Website content that is not advertising will usually be currently deductible, or written-off over a multi-year period, depending on its useful life. The cost of acquiring a domain name, on the other hand, while considered a capital asset, is not deductible and cannot be depreciated over a period of time.

Fortunately, website design and content are considered fixed assets and qualify as Section 179 first-year expenses and fully deductible. They also may qualify for “bonus depreciation purposes and a 100% write-off. It’s a similar story for depreciable computer software.

In reality, the classification of web design and development services depend on when the work was done, who did it and the specifics of the actual work. If, for example, an outside contractor designs a simple template website for informational purposes it can be capitalized and the expenditures amortized over its “useful life” (usually three years) once put into service. Or, depending on the operation’s accounting practices, the cost could be deductible as an advertising expense in the year it was completed.

Here’s a look at several specific website-related expenditures:

  • * Cost for the design of the website by an outside contractor hired for this purpose
  • * Cost for the template if purchasing the design pre-made
  • * Cost for hosting the site as well as the domain fee
  • * Cost for any premium services (such as add-ons or plug-ins for the roll-forming business’s site)
  • * Cost for maintenance
  • * If a new blog was created and uses freelance bloggers for its content, be sure to keep records of all related expenses because they can often be tax deductions as well.

If the website was purchased, the business is required to amortize the cost over a three-year period. Content or design updates and ongoing maintenance are considered advertising and can be deducted the same year. It is a similar story for hosting, domains, and other similar products that are usually deducted the same year.

Up to $5,000 of so-called “startup” expenses, can be deducted in the first year — even where the website is built before the business opens its doors.
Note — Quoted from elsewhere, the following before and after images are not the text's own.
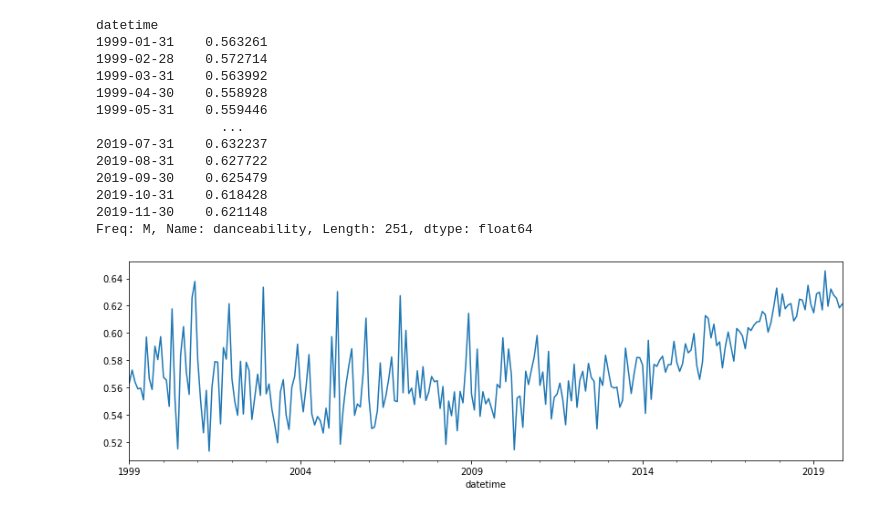
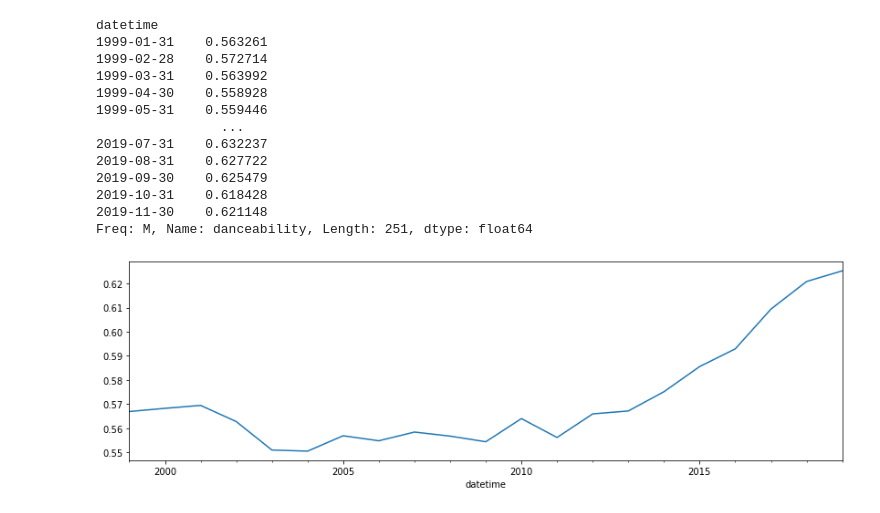
Before and after one commit to fsarraf/Mod4_Project, a Jupyter notebook: Mahima's working notebook.ipynb, the cells around one changed output. Drawn from its saved outputs; the diff is of its cells as text; code cells hidden in the pictures.

```diff
--- a/Mahima's working notebook.ipynb
+++ b/Mahima's working notebook.ipynb
@@ -688,8 +688,8 @@ datetime
 2019-11-30    0.621148
 Freq: M, Name: danceability, Length: 251, dtype: float64
 # %%
-dance_tracks['danceability'].resample('1m').mean().plot(figsize=(14,4))
+dance_tracks['danceability'].resample('1y').mean().plot(figsize=(14,4))
 plt.show()
 # %% [output]
-[figure, old version]
+[figure, new version]
 # %%
```
Also changed, not shown: parts of 13 cells of this notebook.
While that immediate deduction for startup costs is reduced, dollar-for-dollar when start-up costs exceed $50,000, the balance is recoverable over a 15-year period.


As a general rule, software purchased for business use must be depreciated over a 36-month period. When software comes with a computer, and its cost is not separately stated, it’s treated as part of the hardware and depreciated over five years.

However, under Section 179, the cost of a whole computer system (including bundled software) can be written off in the first year so long as the total cost is within Section 179’s $1,040,000 limit.

Software, in order to qualify, must meet all of these general specifications:

  • * The software must be financed (only specific types of leases or loans qualify), or purchased outright.
  • * The software must be used in the business for an income-producing activity.
  • * The software must have a determinable useful life.
  • * The software must be expected to last more than one year.

Off-the-shelf computer software that is readily available for purchase by the general public and placed in service during the tax year qualifies for the Section 179 first-year expensing deduction. Depreciable computer software is now also eligible for 100% “bonus” depreciation.

By providing the roll-forming operation’s website with a steady stream of click throughs, email marketing is extremely important in converting prospective customers into paying ones. Best of all, many of the costs associated with web marketing, advertising, and promotion are tax deductible.

It’s important to remember to keep documentation and detailed records of how things were used. Above all, every roll former should always consult with a tax professional to ensure maximum write-offs for all advertising and marketing expenditures. RF

The IRS hasn’t issued formal guidance for how to handle website development costs but recognizes an established practice.